By: Cody Weyhofen, John Vering, and Mark Opara

On June 13, 2023, the National Labor Relations Board (the “Board”) issued a decision revamping the test to determine whether a worker is an employee or an independent contractor under the National Labor Relations Act (the “NLRA”). As a result, workers previously categorized as independent contractors may now be entitled to the rights and protections afforded to employees under the NLRA.

Employee vs. Independent Contractor: Why Does the Distinction Matter?

Whether a worker is considered an employee or an independent contractor dictates whether the worker is entitled to certain protections under the NLRA. For example, the NLRA protects employees’ rights to organize, join, or assist labor organizations; to bargain collectively through representatives of their own choosing; and to engage in other concerted activities for the purpose of collective bargaining or other mutual aid or protection. On the other hand, independent contractors are not entitled to these rights under the NLRA.

The Board Returns to an Employee-Friendly Test

Although the independent contractor test has been a hotly contested issue for over a decade, each iteration of the test has largely relied on the same factors. These factors include, but are not limited to, the extent of control exercised by a hiring entity over the worker, whether the worker is engaged in a distinct occupation or business, and the level of skill required by the worker to provide services.

The previous test, outlined in SuperShuttle DFW, Inc., 367 NLRB No. 75 (2019), viewed each factor through the prism of the worker’s “entrepreneurial opportunity” for economic gain or loss. This employer-friendly approach made it more difficult for workers to qualify as employees, meaning they were not entitled to the rights afforded to employees under the NLRA.

In the Board’s latest decision, The Atlanta Opera, Inc., 372 NLRB No. 95 (2023), the Board deemphasized the importance of entrepreneurial opportunity. Instead, the Board explained, entrepreneurial opportunity is only one of many factors used to gauge whether a worker is an employee or independent contractor. Consequently, it is now easier for workers to achieve employee status, meaning many workers previously classified as independent contractors under the SuperShuttle analysis may now qualify as employees.

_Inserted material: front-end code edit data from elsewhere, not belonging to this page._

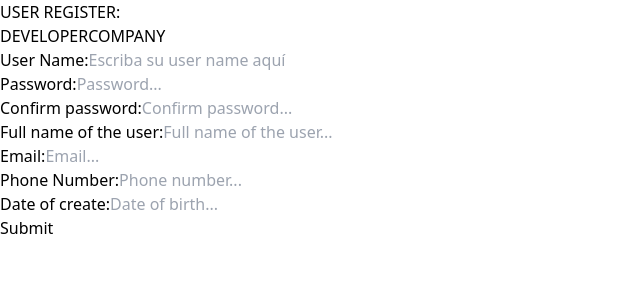
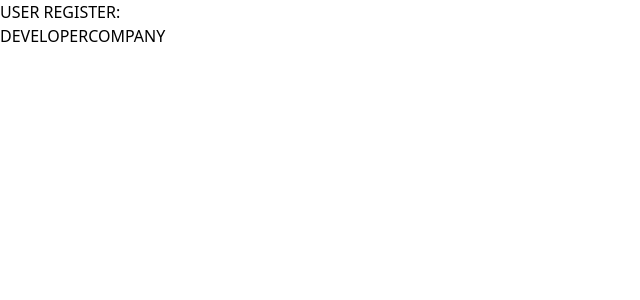
Before and after one commit to JuanQuintero1511/DevPoolSoft, a React (Vite) app in the folder Client/: page /register in a window 1280 px wide. Shown: the top 300 px of the page, without its empty margins (0-640 px from the left). Built offline with nearby package versions, Linux system fonts and the light colour scheme.

Commit message:
validation-register

```diff
--- a/Client/src/components/Register.jsx
+++ b/Client/src/components/Register.jsx
@@ -54,13 +54,15 @@ export const Register = () => {
 
     const handleSubmit = event => {
         event.preventDefault();
-        let error;
+        let errors= {};
         if (!rolSelected.company) {
-            error = onValidate(userForm)
+            errors = onValidate(userForm)
         } else {
-            error = onValidate(companyForm)
+            errors = onValidate(companyForm)
         }
-
+        if(errors.length > 0) {
+          setError(errors)
+        }
 
             console.log(companyForm)
 
@@ -68,8 +70,26 @@ export const Register = () => {
     }
 
     const onValidate = (values) => {
-        const errors = {hola: "hola"};
-       console.log("se esta validando" + errors)
+        const errors = {};
+        const noSymbols = /[ `!@#$%^&*()+\-=\[\]{};':"\\|,.<>\/?~]/;
+        const bestPassword = /^(?=.*\d)(?=.*[a-z])(?=.*[A-Z])(?=.*[a-zA-Z]).{8,}$/;
+
+        if(!values.username_company && !values.username_user) {
+          errors.username = "User name is required"
+        }
+        if(values.fullName_owner && noSymbols.test(values.fullName_owner)) {
+          errors.fullName = "Name can't contain symbols"
+        }
+        if(values.fullName_user && noSymbols.test(values.fullName_user)) {
+          errors.fullName = "Name can't contain symbols"
+        }
+        if (values.password_company && !bestPassword.test(values.password_company)) {
+          errors.password = "Password must be at least 8 characters and contain at least one uppercase letter, one lowercase letter, and one number"
+        }
+        if (values.password_user && !bestPassword.test(values.password_user)) {
+          errors.password = "Password must be at least 8 characters and contain at least one uppercase letter, one lowercase letter, and one number"
+        }
+
     };
 
     console.log(companyForm.username_company)
@@ -102,6 +122,7 @@ export const Register = () => {
           COMPANY
         </button>
       </div>
+      {rolSelected.company || rolSelected.user ?
       <form className="bg-gray-100 p-8 rounded shadow-md">
         <div className="mb-4">
           <label className="block text-gray-700 font-bold mb-2">
@@ -111,7 +132,7 @@ export const Register = () => {
               name={rolSelected.company ? "username_company" : "username_user"}
               onChange={handleInputChange}
               className="shadow appearance-none border rounded w-full py-2 px-3 text-gray-700 leading-tight focus:outline-none focus:shadow-outline"
-              placeholder="Escriba su user name aquí"
+              placeholder="User name here..."
             />
           </label>
         </div>
@@ -226,6 +247,7 @@ export const Register = () => {
           </button>
         </div>
       </form>
+      :null/* image soon*/}
     </div>
   );
 
```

Preparing for Compliance

Because many workers may now qualify as employees, employers must avoid engaging in conduct that violates the NLRA. For example, employers cannot forbid employees from, or take or threaten adverse action against employees for, engaging in concerted activities such as talking with one or more co-workers about wages and benefits or other working conditions, petitioning for better hours, participating in a concerted refusal to work in unsafe conditions, or joining with co-workers to talk about problems in the workplace.

In addition to companies understanding how to classify their workers moving forward, employers must be mindful of the differences between state and federal labor laws. Compliance will require a nuanced approach if any states enact legislation in response to the Atlanta Opera ruling.

The Seigfreid Bingham team will continue to monitor the latest developments and legal requirements in this area of law. If you have any questions concerning the Board’s ruling, please do not hesitate to contact the firm’s Employment Law attorneys for further information concerning compliance for your specific situation.

This article is general in nature and does not constitute legal advice. If you have legal questions, please consult the authors, Cody Weyhofen ( 816.265.4163, John Vering ( 816.265.4109, Mark Opara ( 816.265.4140, or any of the other attorneys in Seigfreid Bingham’s Employment Law Group, including: John Neyens ( 816.265.4152,  Shannon Cohorst Johnson ( 816.265.4139, Brenda Hamilton ( 816.265.4103, Julie Parisi ( 816.265.4159, Christopher Tillery ( 816.265.4157, or your regular contact at Seigfreid Bingham at 816.421.4460.